## Exercise aim
A complete answer lists every line of the entries below where the string "docs" appears.

-*-*-

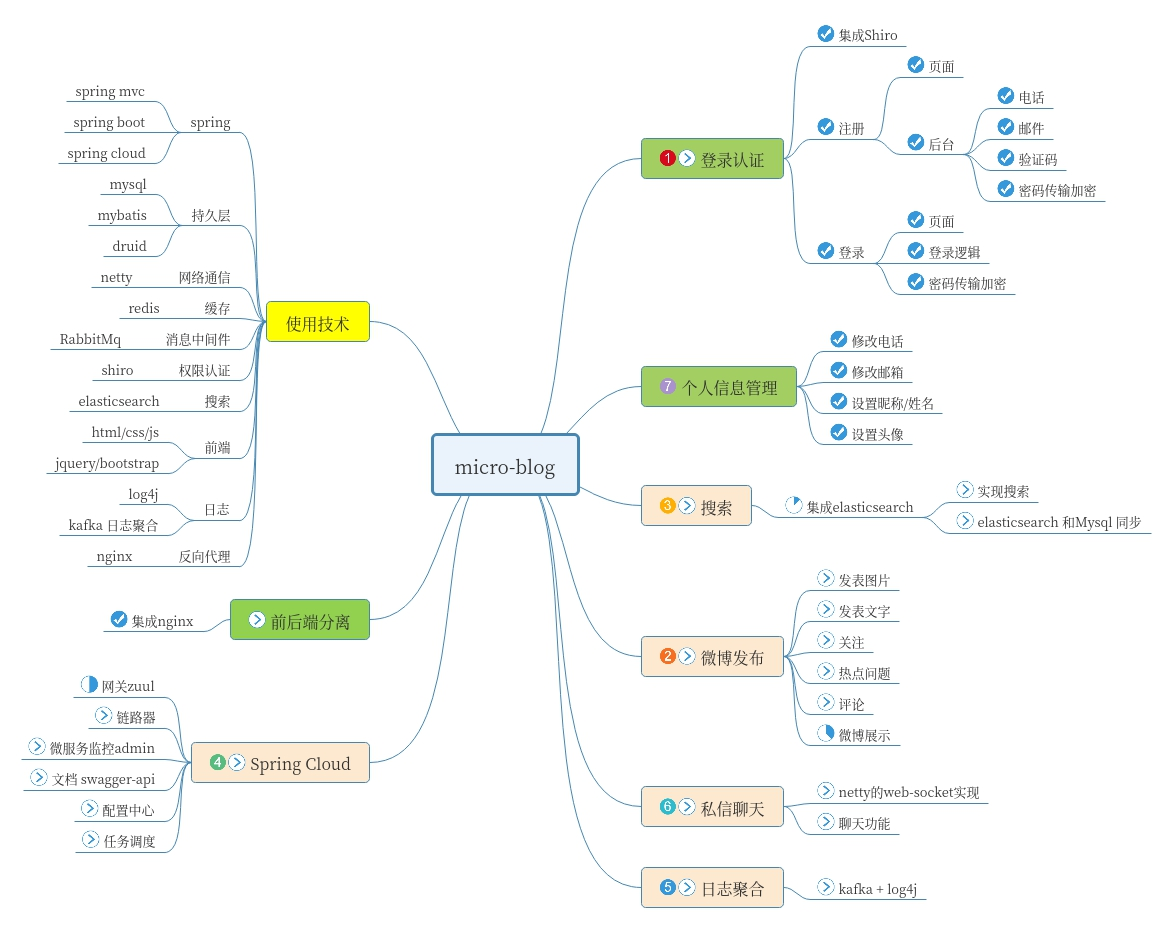
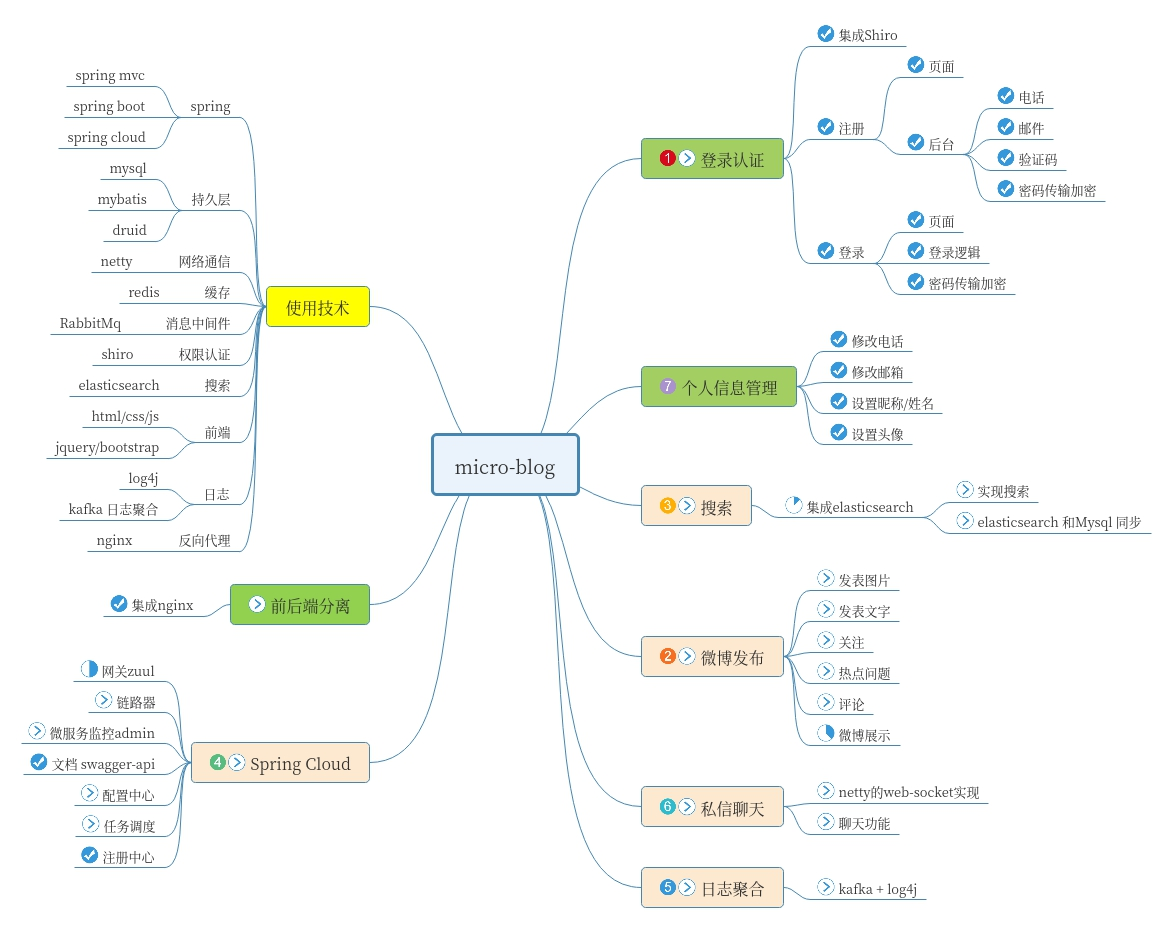
swagger-ui

diff --git a/FrontEnd/microblog/monitor/index.html b/FrontEnd/microblog/monitor/index.html
@@ -28,7 +28,7 @@
     </div>
     <div id="display">
         <iframe src="http://localhost:8001" id="display-center"  class="display-module" style="display: block"></iframe>
-        <iframe src="http://localhost:7300/center" id="display-swagger" class="display-module"></iframe>
+        <iframe src="http://localhost:7300/swagger-ui.html" id="display-swagger" class="display-module"></iframe>
         <iframe src="http://localhost:7300/center" id="display-admin" class="display-module"></iframe>
         <iframe src="http://localhost:7300/center" id="display-zipkin" class="display-module"></iframe>
         <iframe src="http://localhost:7300/center" id="display-druid" class="display-module"></iframe>

diff --git a/microblog-chat/src/main/java/com/cloud/microblog/chat/config/swagger/SwaggerConfig.java b/microblog-chat/src/main/java/com/cloud/microblog/chat/config/swagger/SwaggerConfig.java
@@ -1,4 +1,4 @@
-package com.cloud.microblog.gateway.config.swagger;
+package com.cloud.microblog.chat.config.swagger;
 
 
 import org.springframework.context.annotation.Bean;
@@ -21,8 +21,6 @@ import springfox.documentation.swagger2.annotations.EnableSwagger2;
  * @See:
  * @create: 2018-11-19 14:19
  **/
-
-
 @EnableSwagger2                // Swagger的开关，表示已经启用Swagger
 @Configuration                 // 声明当前配置类
 public class SwaggerConfig {
@@ -33,7 +31,7 @@ public class SwaggerConfig {
                 .apiInfo(apiInfo())
                 .select()
                 //为当前包路径
-                .apis(RequestHandlerSelectors.basePackage("com.cloud.microblog.gateway.controller"))
+                .apis(RequestHandlerSelectors.basePackage("com.cloud.microblog.chat.controller"))
                 .paths(PathSelectors.any())
                 .build();
     }
@@ -41,7 +39,7 @@ public class SwaggerConfig {
     private ApiInfo apiInfo() {
         return new ApiInfoBuilder()
                 //页面标题
-                .title("microblog API 文档")
+                .title("私信模块")
                 //创建人
                 .contact(new Contact("lgj-blog", "https://blog.csdn.net/u011676300", ""))
                 //版本号

diff --git a/microblog-chat/src/main/java/com/cloud/microblog/chat/controller/UserController.java b/microblog-chat/src/main/java/com/cloud/microblog/chat/controller/UserController.java
@@ -7,6 +7,7 @@ import com.cloud.microblog.chat.service.UserService;
 import com.cloud.microblog.common.aop.syslog.anno.PrintUrlAnno;
 import com.cloud.microblog.common.result.BaseResult;
 import com.cloud.microblog.common.result.WebResult;
+import io.swagger.annotations.ApiOperation;
 import org.springframework.beans.factory.annotation.Autowired;
 import org.springframework.web.bind.annotation.RequestMapping;
 import org.springframework.web.bind.annotation.RestController;
@@ -21,6 +22,7 @@ public class UserController {
     @Autowired
     UserService  userService;
 
+    @ApiOperation(value = "/user/list")
     @PrintUrlAnno
     @RequestMapping("/list")
     public BaseResult userList(){

diff --git a/microblog-gateway/gateway-controller/src/main/java/com/cloud/microblog/gateway/config/swagger/DocumentationConfig.java b/microblog-gateway/gateway-controller/src/main/java/com/cloud/microblog/gateway/config/swagger/DocumentationConfig.java
@@ -26,7 +26,8 @@ public class DocumentationConfig implements SwaggerResourcesProvider {
       //  resources.add(swaggerResource("网关中心", "/", "2.0"));
       //  resources.add(swaggerResource("用户权限服务提供系统", "/security-provider-api/v2/api-docs", "2.0"));
       //  resources.add(swaggerResource("任务调度模块", "/scheduler-quartz-api/v2/api-docs", "2.0"));
-        resources.add(swaggerResource("web模块", "/cloud-web/v2/api-docs", "2.0"));
+        resources.add(swaggerResource("私信模块", "/chat/v2/api-docs", "2.0"));
+        resources.add(swaggerResource("网关模块", "/v2/api-docs", "2.0"));
         return resources;
     }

-*-*-

## Response area
       //  resources.add(swaggerResource("用户权限服务提供系统", "/security-provider-api/v2/api-docs", "2.0"));
       //  resources.add(swaggerResource("任务调度模块", "/scheduler-quartz-api/v2/api-docs", "2.0"));
-        resources.add(swaggerResource("web模块", "/cloud-web/v2/api-docs", "2.0"));
+        resources.add(swaggerResource("私信模块", "/chat/v2/api-docs", "2.0"));
+        resources.add(swaggerResource("网关模块", "/v2/api-docs", "2.0"));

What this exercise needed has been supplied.